The Parkway School Board approved Wednesday night a new sexual education curriculum that some students cheered as promoting inclusion for peers of different sexual orientations and gender identities, but some doctors and parents bemoaned as portraying teenage sexual activity as acceptable.
The bigger changes include teaching eighth- and 10th-graders about sexual consent and lesbian, gay, bisexual and transgender issues. The board also added lessons about sexual predators, sexting and online safety and lessons for third-graders about gender stereotypes.
Board members Deborah Hopper and Sam Sciortino and Board President Chris Jacob voted against the revised curriculum.
The new curriculum pitted students who wanted to be taught about gender inclusion and sexual consent against parents, doctors and religious leaders who think the new curriculum fails to emphasize abstinence enough. Several hundred people came to the meeting and about 45 gave public comments.
Students can opt out of the district’s sex education lessons, but the district encourages parents to talk with teachers before pulling their children out of lessons.
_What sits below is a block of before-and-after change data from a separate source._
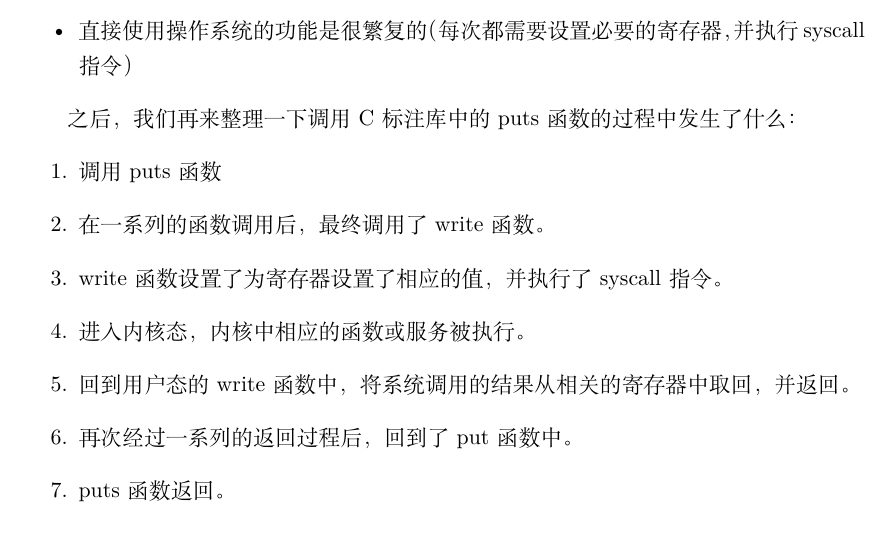
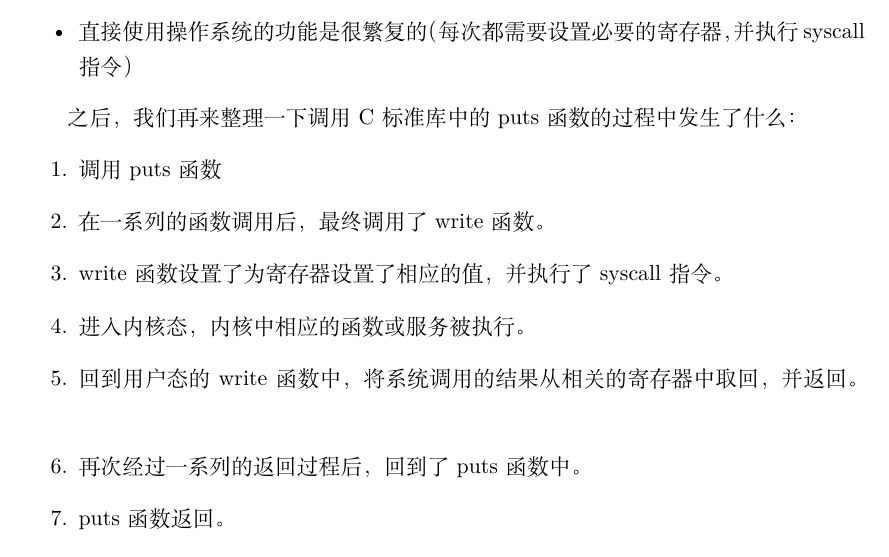
Before and after one commit to vaynelau/os-guide-book, a LaTeX book (guide-book/guide-book.tex, which reads guide-book/chapters/4-syscall.tex): part of page 85 of 134, cut so that both start at the same text. Compiled offline with XeLaTeX; a missing font is replaced by an installed copy or a similar font.

Commit message:
修正一些文字错误和缺失

```diff
--- a/guide-book/chapters/4-syscall.tex
+++ b/guide-book/chapters/4-syscall.tex
@@ -88,14 +88,14 @@ End of assembler dump.
   \item 直接使用操作系统的功能是很繁复的（每次都需要设置必要的寄存器，并执行syscall指令）
 \end{itemize}
 
-之后，我们再来整理一下调用C标注库中的puts函数的过程中发生了什么：
+之后，我们再来整理一下调用C标准库中的puts函数的过程中发生了什么：
 \begin{enumerate}
   \item 调用puts函数
   \item 在一系列的函数调用后，最终调用了write函数。
   \item write函数设置了为寄存器设置了相应的值，并执行了syscall指令。
   \item 进入内核态，内核中相应的函数或服务被执行。
   \item 回到用户态的write函数中，将系统调用的结果从相关的寄存器中取回，并返回。
-  \item 再次经过一系列的返回过程后，回到了put函数中。
+  \item 再次经过一系列的返回过程后，回到了puts函数中。
   \item puts函数返回。
 \end{enumerate}
 
```
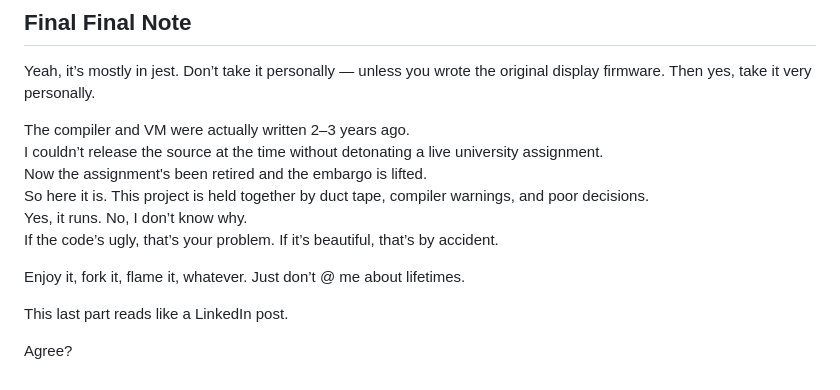
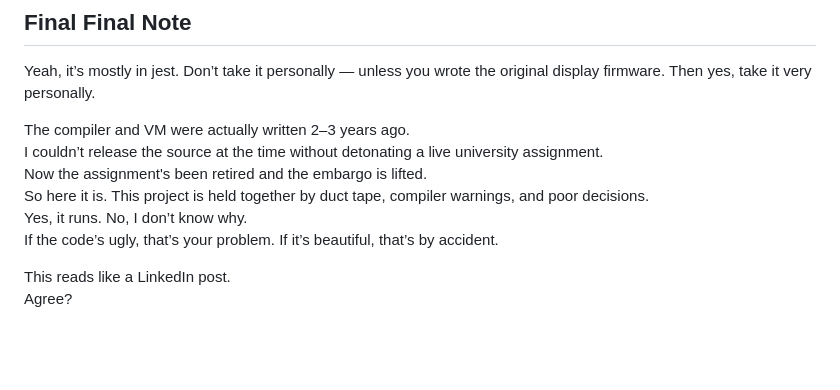
Before and after one commit to keithbugeja/pixardis-web, a Markdown page: README.md, the part around the change. Rendered like a GitHub page; blank space fills up the shorter version.

```diff
--- a/README.md
+++ b/README.md
@@ -106,13 +106,9 @@ Yeah, it’s mostly in jest. Don’t take it personally — unless you wrote the
 The compiler and VM were actually written 2–3 years ago.
 I couldn’t release the source at the time without detonating a live university assignment.
 Now the assignment's been retired and the embargo is lifted.
-So here it is.
-This project is held together by duct tape, compiler warnings, and poor decisions.
+So here it is. This project is held together by duct tape, compiler warnings, and poor decisions.
 Yes, it runs. No, I don’t know why.
 If the code’s ugly, that’s your problem. If it’s beautiful, that’s by accident.
 
-Enjoy it, fork it, flame it, whatever. Just don’t @ me about lifetimes.
-
-This last part reads like a LinkedIn post.
-
+This reads like a LinkedIn post.
 Agree?
```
Many opponents, who were overwhelmingly adults and most of whom were parents, healthcare professionals or religious leaders, claimed the new curriculum is strongly influenced by Planned Parenthood because they think it draws on lesson plans that are associated with the organization.
The Parkway curriculum includes no discussion of abortion, and Assistant Superintendent Lisa Merideth said the curriculum drew mainly on Centers for Disease Control and Prevention guidelines for sexual education.
Opponents also argued that even though the curriculum emphasizes abstinence, they think that message is diluted by teaching extensively about contraceptives, which makes it seem that teenage sexual activity is normal and acceptable. They said they didn’t think students so young would know better to choose abstinence over contraceptives under the Parkway curriculum.
“Middle schoolers don’t know best. Their brains are still developing,” said Rob Hicks, one of several doctors who spoke against the curriculum.
The previous curriculum included lessons on contraceptives, sexual activity and sexually transmitted infections.
Many of the supporters were Parkway students. They asked the board to approve the changes because they think the revisions will help prevent sexual assault and promote inclusion of people of all sexual orientations and gender identities.
“In the end, there is no such thing as too much information,” Mckenzie Thompson, a freshman at Parkway North High School, told the board.
Merideth said the district formulated the changes by surveying students and parents who wanted changes. She argued that the new curriculum places a greater emphasis on abstinence and teaches students about the physical and emotional consequences of starting a romantic or sexual relationship.
The new curriculum will be taught starting in the 2016-17 school year.